§ What is needed
Scan the listing for the word "Patator", and copy out each line where it is found.

§ Entries provided

-*-

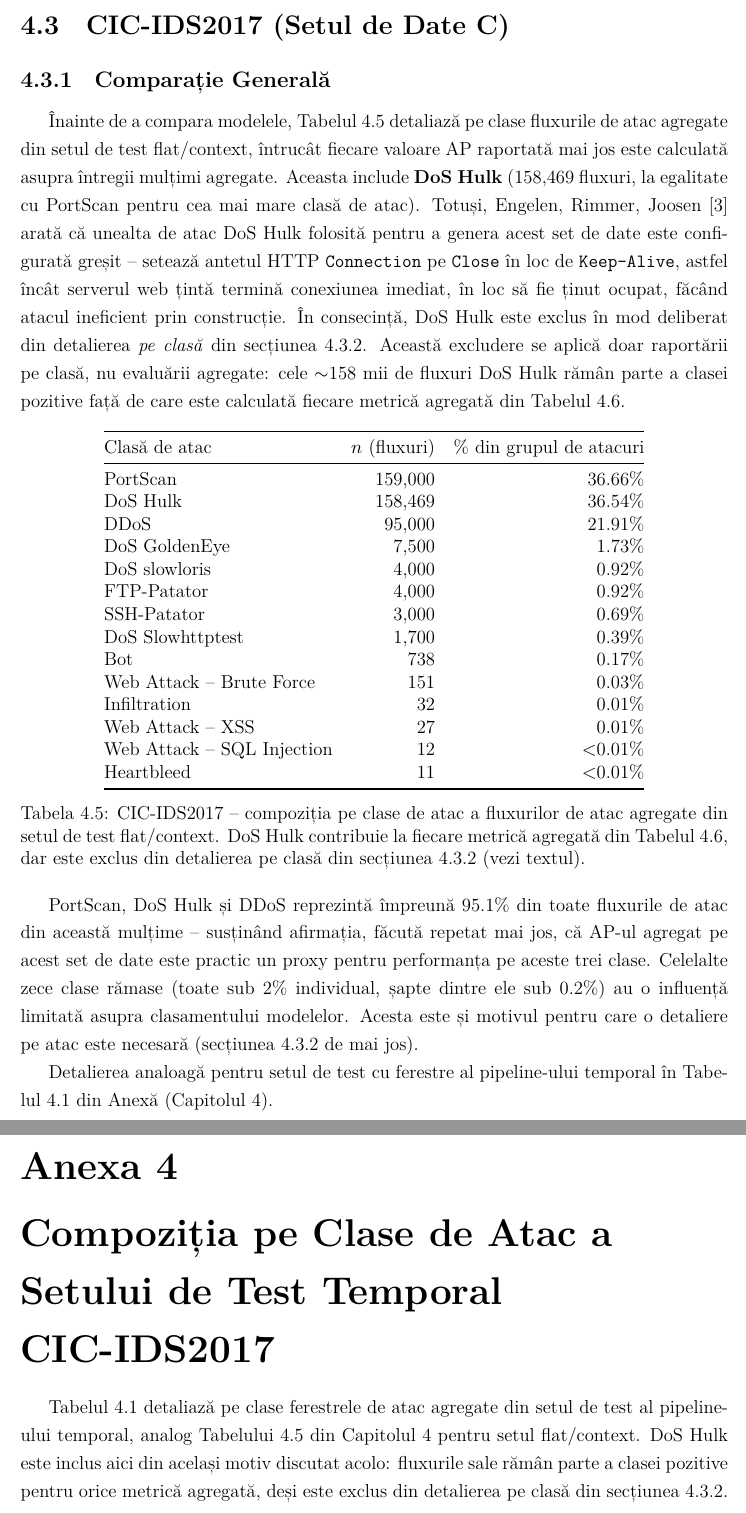
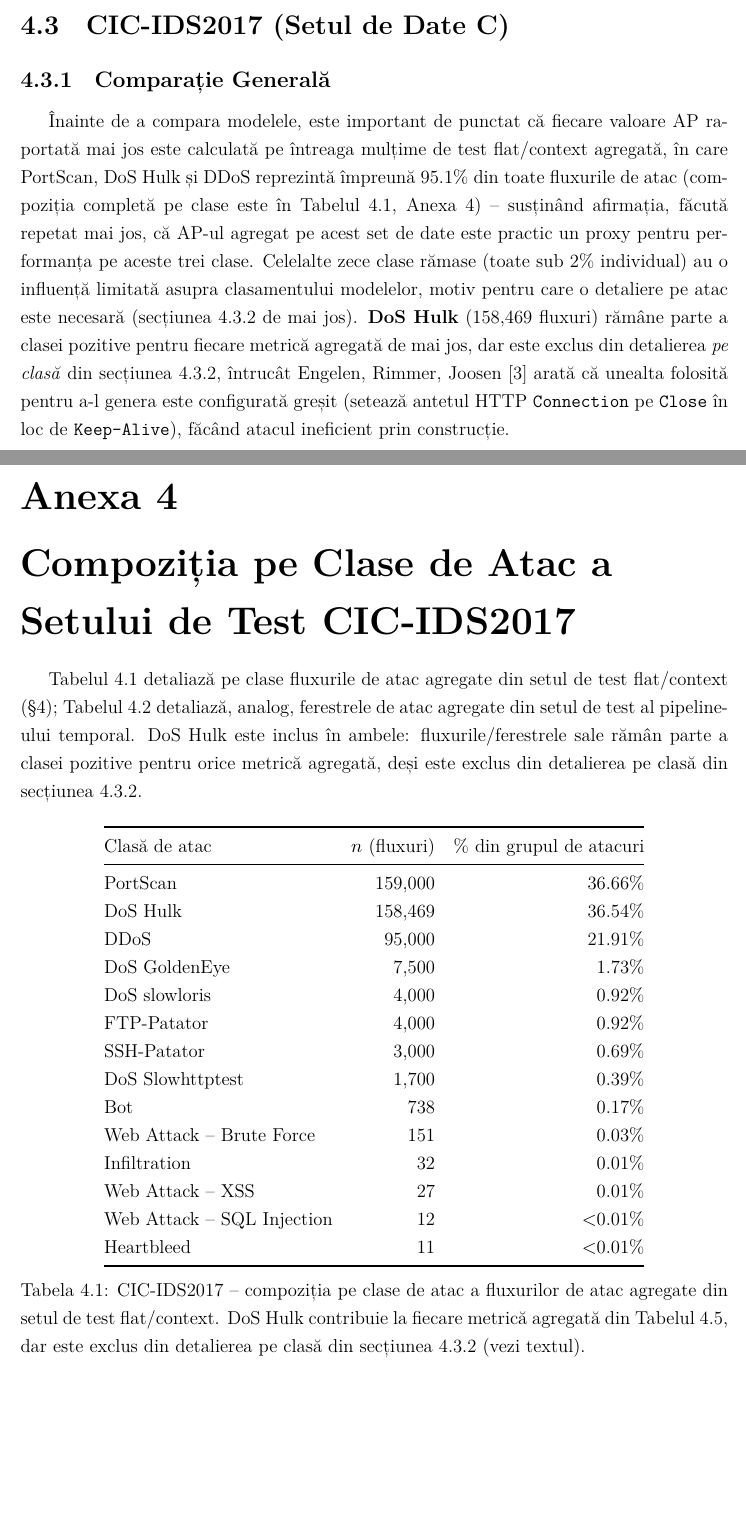
Before and after one commit to raduSa/anomaly_detection, a LaTeX thesis (thesis/shortened_final_version/main.tex, which reads thesis/shortened_final_version/4-results.tex, thesis/shortened_final_version/7-anexe.tex): two parts of pages 21 and 43 of 48 before the commit and two parts of pages 21 and 43 of 49 after it, joined at a grey line, cut so that both start at the same text, the shorter picture padded with empty space. Compiled offline with LuaLaTeX.

Commit message:
moved falt flow attack % from cicids result

```diff
--- a/thesis/shortened_final_version/4-results.tex
+++ b/thesis/shortened_final_version/4-results.tex
@@ -160,39 +160,8 @@ Anomaliile sezoniere (A3) sunt locul unde avantajul paradigmei predictive este c
 
 \subsection{Comparație Generală}
 
-Înainte de a compara modelele, Tabelul~\ref{tab:cic-composition} detaliază pe clase fluxurile de atac agregate din setul de test flat/context, întrucât fiecare valoare AP raportată mai jos este calculată asupra întregii mulțimi agregate. Aceasta include \textbf{DoS Hulk} (158{,}469 fluxuri, la egalitate cu PortScan pentru cea mai mare clasă de atac).
-Totuși, \textcite{engelen2021troubleshooting} arată că unealta de atac DoS Hulk folosită pentru a genera acest set de date este configurată greșit -- setează antetul HTTP \texttt{Connection} pe \texttt{Close} în loc de \texttt{Keep-Alive}, astfel încât serverul web țintă termină conexiunea imediat, în loc să fie ținut ocupat, făcând atacul ineficient prin construcție.
-În consecință, DoS Hulk este exclus în mod deliberat din detalierea \emph{pe clasă} din secțiunea~\ref{sec:cic-per-attack}. Această excludere se aplică doar raportării pe clasă, nu evaluării agregate: cele $\sim$158 mii de fluxuri DoS Hulk rămân parte a clasei pozitive față de care este calculată fiecare metrică agregată din Tabelul~\ref{tab:cic-results}.
-
-\begin{table}[h]
-\centering
-\begin{tabular}{@{}lrr@{}}
-\toprule
-Clasă de atac & $n$ (fluxuri) & \% din grupul de atacuri \\
-\midrule
-PortScan            & 159{,}000 & 36.66\% \\
-DoS Hulk            & 158{,}469 & 36.54\% \\
-DDoS                & 95{,}000  & 21.91\% \\
-DoS GoldenEye       & 7{,}500   & 1.73\%  \\
-DoS slowloris       & 4{,}000   & 0.92\%  \\
-FTP-Patator         & 4{,}000   & 0.92\%  \\
-SSH-Patator         & 3{,}000   & 0.69\%  \\
-DoS Slowhttptest    & 1{,}700   & 0.39\%  \\
-Bot                 & 738       & 0.17\%  \\
-Web Attack -- Brute Force & 151 & 0.03\%  \\
-Infiltration        & 32        & 0.01\%  \\
-Web Attack -- XSS    & 27        & 0.01\%  \\
-Web Attack -- SQL Injection & 12 & $<$0.01\% \\
-Heartbleed          & 11        & $<$0.01\% \\
-\bottomrule
-\end{tabular}
-\caption{CIC-IDS2017 -- compoziția pe clase de atac a fluxurilor de atac agregate din setul de test flat/context. DoS Hulk contribuie la fiecare metrică agregată din Tabelul~\ref{tab:cic-results}, dar este exclus din detalierea pe clasă din secțiunea~\ref{sec:cic-per-attack} (vezi textul).}
-\label{tab:cic-composition}
-\end{table}
-
-PortScan, DoS Hulk și DDoS reprezintă împreună 95.1\% din toate fluxurile de atac din această mulțime -- susținând afirmația, făcută repetat mai jos, că AP-ul agregat pe acest set de date este practic un proxy pentru performanța pe aceste trei clase. Celelalte zece clase rămase (toate sub 2\% individual, șapte dintre ele sub 0.2\%) au o influență limitată asupra clasamentului modelelor. Acesta este și motivul pentru care o detaliere pe atac este necesară (secțiunea~\ref{sec:cic-per-attack} de mai jos).
-
-Detalierea analoagă pentru setul de test cu ferestre al pipeline-ului temporal în Tabelul~\ref{tab:cic-composition-temporal} din Anexă (Capitolul~\ref{ch:cic-composition-temporal}).
+Înainte de a compara modelele, este important de punctat că fiecare valoare AP raportată mai jos este calculată pe întreaga mulțime de test flat/context agregată, în care PortScan, DoS Hulk și DDoS reprezintă împreună 95.1\% din toate fluxurile de atac (compoziția completă pe clase este în Tabelul~\ref{tab:cic-composition}, Anexa~\ref{ch:cic-composition-temporal}) -- susținând afirmația, făcută repetat mai jos, că AP-ul agregat pe acest set de date este practic un proxy pentru performanța pe aceste trei clase. Celelalte zece clase rămase (toate sub 2\% individual) au o influență limitată asupra clasamentului modelelor, motiv pentru care o detaliere pe atac este necesară (secțiunea~\ref{sec:cic-per-attack} de mai jos).
+\textbf{DoS Hulk} (158{,}469 fluxuri) rămâne parte a clasei pozitive pentru fiecare metrică agregată de mai jos, dar este exclus din detalierea \emph{pe clasă} din secțiunea~\ref{sec:cic-per-attack}, întrucât \textcite{engelen2021troubleshooting} arată că unealta folosită pentru a-l genera este configurată greșit (setează antetul HTTP \texttt{Connection} pe \texttt{Close} în loc de \texttt{Keep-Alive}), făcând atacul ineficient prin construcție.
 
 \begin{table}[H]
 \centering
--- a/thesis/shortened_final_version/7-anexe.tex
+++ b/thesis/shortened_final_version/7-anexe.tex
@@ -308,10 +308,36 @@ Predictive LSTM            & Temporal & -- & -- & -- & 0.6126 & 0.4472 & 0.5475
 
 
 
-\chapter{Compoziția pe Clase de Atac a Setului de Test Temporal CIC-IDS2017}
+\chapter{Compoziția pe Clase de Atac a Setului de Test CIC-IDS2017}
 \label{ch:cic-composition-temporal}
 
-Tabelul~\ref{tab:cic-composition-temporal} detaliază pe clase ferestrele de atac agregate din setul de test al pipeline-ului temporal, analog Tabelului~\ref{tab:cic-composition} din Capitolul~\ref{ch:results} pentru setul flat/context. DoS Hulk este inclus aici din același motiv discutat acolo: fluxurile sale rămân parte a clasei pozitive pentru orice metrică agregată, deși este exclus din detalierea pe clasă din secțiunea~\ref{sec:cic-per-attack}.
+Tabelul~\ref{tab:cic-composition} detaliază pe clase fluxurile de atac agregate din setul de test flat/context (\S\ref{ch:results}); Tabelul~\ref{tab:cic-composition-temporal} detaliază, analog, ferestrele de atac agregate din setul de test al pipeline-ului temporal. DoS Hulk este inclus în ambele: fluxurile/ferestrele sale rămân parte a clasei pozitive pentru orice metrică agregată, deși este exclus din detalierea pe clasă din secțiunea~\ref{sec:cic-per-attack}.
+
+\begin{table}[H]
+\centering
+\begin{tabular}{@{}lrr@{}}
+\toprule
+Clasă de atac & $n$ (fluxuri) & \% din grupul de atacuri \\
+\midrule
+PortScan            & 159{,}000 & 36.66\% \\
+DoS Hulk            & 158{,}469 & 36.54\% \\
+DDoS                & 95{,}000  & 21.91\% \\
+DoS GoldenEye       & 7{,}500   & 1.73\%  \\
+DoS slowloris       & 4{,}000   & 0.92\%  \\
+FTP-Patator         & 4{,}000   & 0.92\%  \\
+SSH-Patator         & 3{,}000   & 0.69\%  \\
+DoS Slowhttptest    & 1{,}700   & 0.39\%  \\
+Bot                 & 738       & 0.17\%  \\
+Web Attack -- Brute Force & 151 & 0.03\%  \\
+Infiltration        & 32        & 0.01\%  \\
+Web Attack -- XSS    & 27        & 0.01\%  \\
+Web Attack -- SQL Injection & 12 & $<$0.01\% \\
+Heartbleed          & 11        & $<$0.01\% \\
+\bottomrule
+\end{tabular}
+\caption{CIC-IDS2017 -- compoziția pe clase de atac a fluxurilor de atac agregate din setul de test flat/context. DoS Hulk contribuie la fiecare metrică agregată din Tabelul~\ref{tab:cic-results}, dar este exclus din detalierea pe clasă din secțiunea~\ref{sec:cic-per-attack} (vezi textul).}
+\label{tab:cic-composition}
+\end{table}
 
 \begin{table}[H]
 \centering
```
Also changed, not shown: thesis/shortened_final_version/main.pdf, 6 other files.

-*-

§ Answer section
-FTP-Patator         & 4{,}000   & 0.92\%  \\
-SSH-Patator         & 3{,}000   & 0.69\%  \\
+FTP-Patator         & 4{,}000   & 0.92\%  \\
+SSH-Patator         & 3{,}000   & 0.69\%  \\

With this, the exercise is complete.